BEGIN Excerpted data

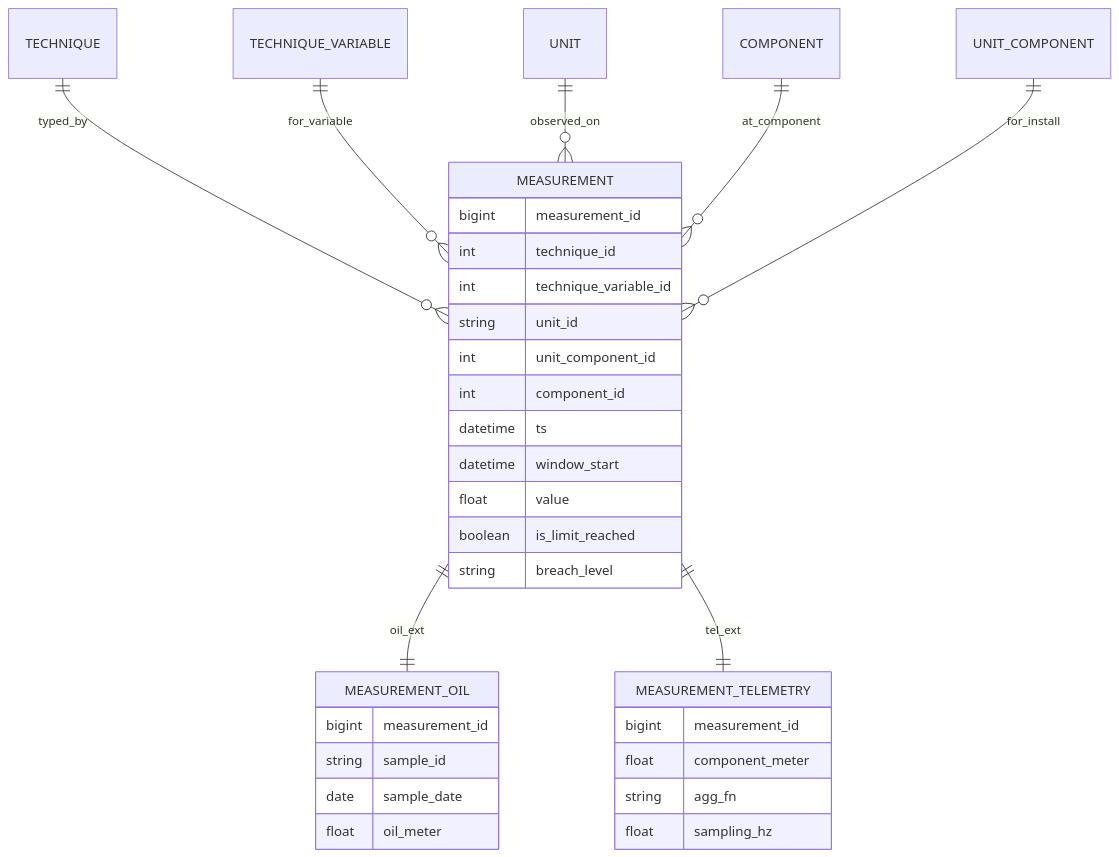
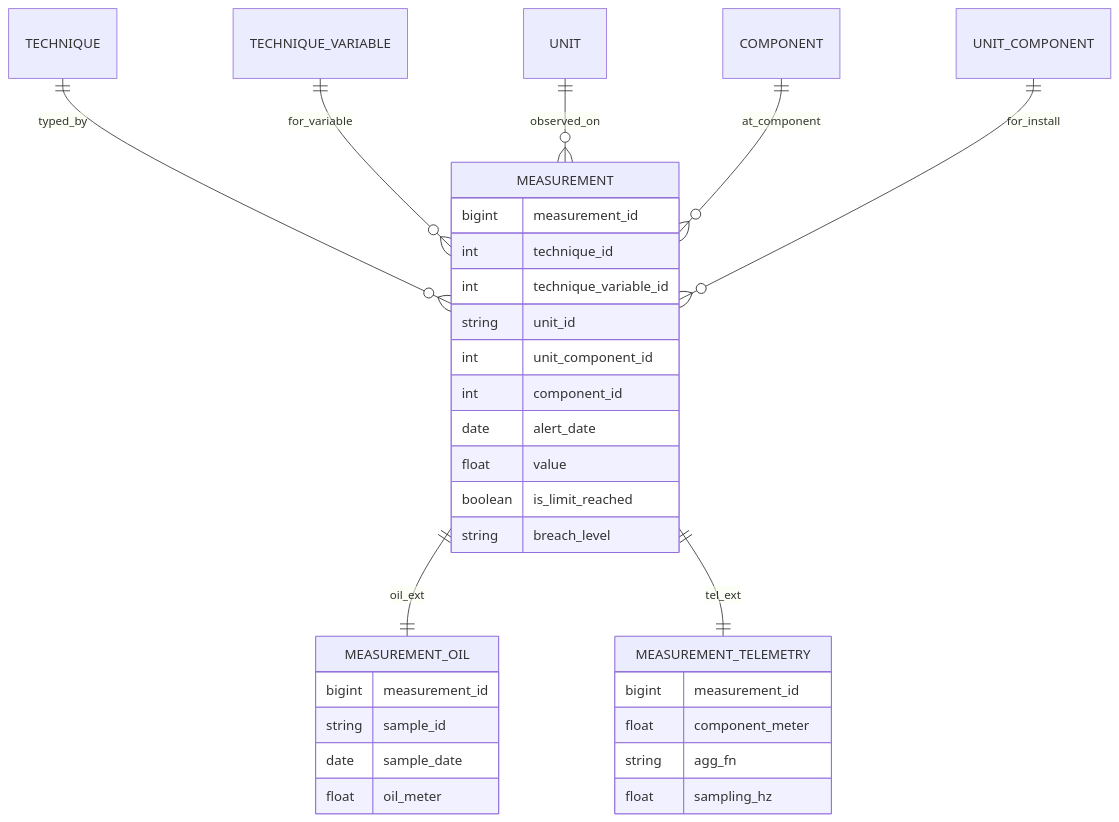
The third of 6 diagrams in data_contracts.md (portizv26/oil_analysis), drawn with Mermaid before and after one commit. The commit also changed other lines of this file, not shown here.

````diff
--- a/data_contracts.md
+++ b/data_contracts.md
@@ -137,37 +132,36 @@
 ```mermaid
 erDiagram
-  TECHNIQUE ||--o{ MEASUREMENT : typed_by
-  TECHNIQUE_VARIABLE ||--o{ MEASUREMENT : for_variable
-  UNIT ||--o{ MEASUREMENT : observed_on
-  COMPONENT ||--o{ MEASUREMENT : at_component
-  UNIT_COMPONENT ||--o{ MEASUREMENT : for_install
+    TECHNIQUE ||--o{ MEASUREMENT : typed_by
+    TECHNIQUE_VARIABLE ||--o{ MEASUREMENT : for_variable
+    UNIT ||--o{ MEASUREMENT : observed_on
+    COMPONENT ||--o{ MEASUREMENT : at_component
+    UNIT_COMPONENT ||--o{ MEASUREMENT : for_install
 
-  MEASUREMENT ||--|| MEASUREMENT_OIL : oil_ext
-  MEASUREMENT ||--|| MEASUREMENT_TELEMETRY : tel_ext
+    MEASUREMENT ||--|| MEASUREMENT_OIL : oil_ext
+    MEASUREMENT ||--|| MEASUREMENT_TELEMETRY : tel_ext
 
-  MEASUREMENT {
-    bigint measurement_id
-    int technique_id
-    int technique_variable_id
-    string unit_id
-    int unit_component_id
-    int component_id
-    datetime ts
-    datetime window_start
-    float value
-    boolean is_limit_reached
-    string breach_level
-  }
-  MEASUREMENT_OIL {
-    bigint measurement_id
-    string sample_id
-    date sample_date
-    float oil_meter
-  }
-  MEASUREMENT_TELEMETRY {
-    bigint measurement_id
-    float component_meter
-    string agg_fn
-    float sampling_hz
-  }
+    MEASUREMENT {
+        bigint measurement_id
+        int technique_id
+        int technique_variable_id
+        string unit_id
+        int unit_component_id
+        int component_id
+        date alert_date
+        float value
+        boolean is_limit_reached
+        string breach_level
+    }
+    MEASUREMENT_OIL {
+        bigint measurement_id
+        string sample_id
+        date sample_date
+        float oil_meter
+    }
+    MEASUREMENT_TELEMETRY {
+        bigint measurement_id
+        float component_meter
+        string agg_fn
+        float sampling_hz
+    }
 ```
````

END Excerpted data

Exercise brief:
Those lines of the records that contain the string "float" should be identified and copied.

Reply:
-    float value
-    float oil_meter
-    float component_meter
-    float sampling_hz
+        float value
+        float oil_meter
+        float component_meter
+        float sampling_hz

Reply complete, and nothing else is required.